What is required |
Copy out each line of the listing below where the string "student" appears.
(Record excerpts Opens)
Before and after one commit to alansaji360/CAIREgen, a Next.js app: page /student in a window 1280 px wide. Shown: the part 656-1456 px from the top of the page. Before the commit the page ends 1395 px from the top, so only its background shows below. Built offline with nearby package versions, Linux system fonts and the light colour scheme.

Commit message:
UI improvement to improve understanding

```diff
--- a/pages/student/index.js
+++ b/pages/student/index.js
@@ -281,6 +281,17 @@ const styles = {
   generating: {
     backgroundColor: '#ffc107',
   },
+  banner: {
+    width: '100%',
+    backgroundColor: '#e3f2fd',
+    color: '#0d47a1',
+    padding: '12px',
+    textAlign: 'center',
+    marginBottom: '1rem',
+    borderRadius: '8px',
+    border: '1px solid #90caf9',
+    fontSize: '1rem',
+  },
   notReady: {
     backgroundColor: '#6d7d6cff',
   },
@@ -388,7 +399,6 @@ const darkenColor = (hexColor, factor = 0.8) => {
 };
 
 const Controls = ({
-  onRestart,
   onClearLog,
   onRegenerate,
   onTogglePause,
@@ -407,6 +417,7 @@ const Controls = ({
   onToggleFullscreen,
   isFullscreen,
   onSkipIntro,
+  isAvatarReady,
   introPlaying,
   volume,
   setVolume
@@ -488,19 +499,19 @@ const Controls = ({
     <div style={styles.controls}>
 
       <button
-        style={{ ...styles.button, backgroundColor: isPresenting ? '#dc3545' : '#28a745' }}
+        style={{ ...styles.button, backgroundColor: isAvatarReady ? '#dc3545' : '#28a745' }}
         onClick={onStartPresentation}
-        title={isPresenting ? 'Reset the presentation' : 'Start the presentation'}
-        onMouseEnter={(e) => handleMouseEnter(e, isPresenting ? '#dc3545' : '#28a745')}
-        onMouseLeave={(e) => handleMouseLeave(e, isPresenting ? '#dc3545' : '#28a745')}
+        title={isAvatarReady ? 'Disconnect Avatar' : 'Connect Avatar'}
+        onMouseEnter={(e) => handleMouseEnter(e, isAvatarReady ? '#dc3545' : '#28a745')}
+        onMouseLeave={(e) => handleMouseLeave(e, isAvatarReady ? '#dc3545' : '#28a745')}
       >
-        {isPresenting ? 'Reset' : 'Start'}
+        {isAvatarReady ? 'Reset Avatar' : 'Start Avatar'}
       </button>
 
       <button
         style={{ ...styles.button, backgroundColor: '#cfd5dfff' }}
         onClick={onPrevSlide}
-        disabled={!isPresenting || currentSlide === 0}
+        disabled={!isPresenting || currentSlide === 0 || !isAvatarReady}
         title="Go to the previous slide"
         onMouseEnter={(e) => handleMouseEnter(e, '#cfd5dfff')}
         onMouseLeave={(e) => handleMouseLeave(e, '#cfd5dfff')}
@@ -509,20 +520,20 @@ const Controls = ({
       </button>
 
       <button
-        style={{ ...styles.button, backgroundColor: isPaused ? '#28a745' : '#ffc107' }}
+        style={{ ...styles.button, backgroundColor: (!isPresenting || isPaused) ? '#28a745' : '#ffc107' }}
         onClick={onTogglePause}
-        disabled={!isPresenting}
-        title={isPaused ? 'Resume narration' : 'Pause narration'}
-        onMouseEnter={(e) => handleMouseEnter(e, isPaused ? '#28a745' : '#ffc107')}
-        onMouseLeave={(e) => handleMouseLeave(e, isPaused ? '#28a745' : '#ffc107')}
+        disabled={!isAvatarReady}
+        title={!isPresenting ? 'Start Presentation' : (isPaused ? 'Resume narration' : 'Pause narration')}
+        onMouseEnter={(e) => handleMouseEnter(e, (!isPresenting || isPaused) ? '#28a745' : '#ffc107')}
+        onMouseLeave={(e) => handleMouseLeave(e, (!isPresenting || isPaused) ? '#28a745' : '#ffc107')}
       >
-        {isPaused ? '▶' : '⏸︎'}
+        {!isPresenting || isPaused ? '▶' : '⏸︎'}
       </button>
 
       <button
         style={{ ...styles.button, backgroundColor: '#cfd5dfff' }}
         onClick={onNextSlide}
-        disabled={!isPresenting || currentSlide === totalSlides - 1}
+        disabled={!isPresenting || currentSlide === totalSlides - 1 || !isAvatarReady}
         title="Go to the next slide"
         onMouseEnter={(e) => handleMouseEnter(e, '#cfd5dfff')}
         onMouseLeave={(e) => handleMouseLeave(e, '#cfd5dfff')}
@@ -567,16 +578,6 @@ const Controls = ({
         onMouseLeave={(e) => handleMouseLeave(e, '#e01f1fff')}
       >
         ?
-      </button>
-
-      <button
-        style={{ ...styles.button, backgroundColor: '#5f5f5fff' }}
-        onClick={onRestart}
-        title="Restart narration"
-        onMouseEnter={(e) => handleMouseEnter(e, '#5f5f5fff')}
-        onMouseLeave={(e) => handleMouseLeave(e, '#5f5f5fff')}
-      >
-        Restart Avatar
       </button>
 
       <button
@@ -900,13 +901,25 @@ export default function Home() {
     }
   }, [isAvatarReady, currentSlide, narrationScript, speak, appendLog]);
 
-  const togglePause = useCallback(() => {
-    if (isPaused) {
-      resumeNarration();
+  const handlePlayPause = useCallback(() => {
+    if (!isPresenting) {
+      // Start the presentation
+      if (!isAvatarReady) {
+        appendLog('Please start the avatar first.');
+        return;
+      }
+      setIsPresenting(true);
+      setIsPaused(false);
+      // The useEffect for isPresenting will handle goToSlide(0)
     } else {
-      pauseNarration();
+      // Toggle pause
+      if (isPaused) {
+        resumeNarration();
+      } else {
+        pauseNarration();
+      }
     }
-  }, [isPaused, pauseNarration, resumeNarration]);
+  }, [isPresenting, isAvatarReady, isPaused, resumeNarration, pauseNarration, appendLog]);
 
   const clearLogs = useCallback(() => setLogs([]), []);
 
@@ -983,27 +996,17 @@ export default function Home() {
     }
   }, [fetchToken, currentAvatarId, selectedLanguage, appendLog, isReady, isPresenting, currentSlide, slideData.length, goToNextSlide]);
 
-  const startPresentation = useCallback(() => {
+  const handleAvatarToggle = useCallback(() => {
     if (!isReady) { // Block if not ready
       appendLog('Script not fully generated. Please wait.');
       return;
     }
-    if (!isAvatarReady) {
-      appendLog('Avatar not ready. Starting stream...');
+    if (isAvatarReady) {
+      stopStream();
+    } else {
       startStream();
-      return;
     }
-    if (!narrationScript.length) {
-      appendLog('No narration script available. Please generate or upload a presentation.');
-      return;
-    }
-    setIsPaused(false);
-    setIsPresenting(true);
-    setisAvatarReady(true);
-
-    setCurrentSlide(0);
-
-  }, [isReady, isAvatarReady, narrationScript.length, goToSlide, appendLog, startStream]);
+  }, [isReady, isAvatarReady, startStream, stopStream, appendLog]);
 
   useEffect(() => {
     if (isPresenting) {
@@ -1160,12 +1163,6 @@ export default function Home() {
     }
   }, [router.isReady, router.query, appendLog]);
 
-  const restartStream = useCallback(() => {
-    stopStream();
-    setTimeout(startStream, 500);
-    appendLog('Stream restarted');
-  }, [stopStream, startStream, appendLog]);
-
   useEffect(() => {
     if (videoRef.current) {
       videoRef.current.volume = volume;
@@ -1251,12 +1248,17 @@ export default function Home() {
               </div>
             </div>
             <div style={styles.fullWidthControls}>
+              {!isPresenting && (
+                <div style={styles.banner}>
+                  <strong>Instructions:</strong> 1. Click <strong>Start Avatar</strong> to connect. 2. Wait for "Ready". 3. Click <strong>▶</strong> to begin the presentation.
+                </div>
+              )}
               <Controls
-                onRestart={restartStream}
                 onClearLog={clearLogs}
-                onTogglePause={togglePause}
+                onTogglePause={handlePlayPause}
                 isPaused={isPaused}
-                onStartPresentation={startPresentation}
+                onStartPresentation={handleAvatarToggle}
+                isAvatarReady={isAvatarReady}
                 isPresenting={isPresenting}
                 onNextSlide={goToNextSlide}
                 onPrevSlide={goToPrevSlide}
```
(Record excerpts Closes)
Response |
Before and after one commit to alansaji360/CAIREgen, a Next.js app: page /student in a window 1280 px wide. Shown: the part 656-1456 px from the top of the page. Before the commit the page ends 1395 px from the top, so only its background shows below. Built offline with nearby package versions, Linux system fonts and the light colour scheme.
--- a/pages/student/index.js
+++ b/pages/student/index.js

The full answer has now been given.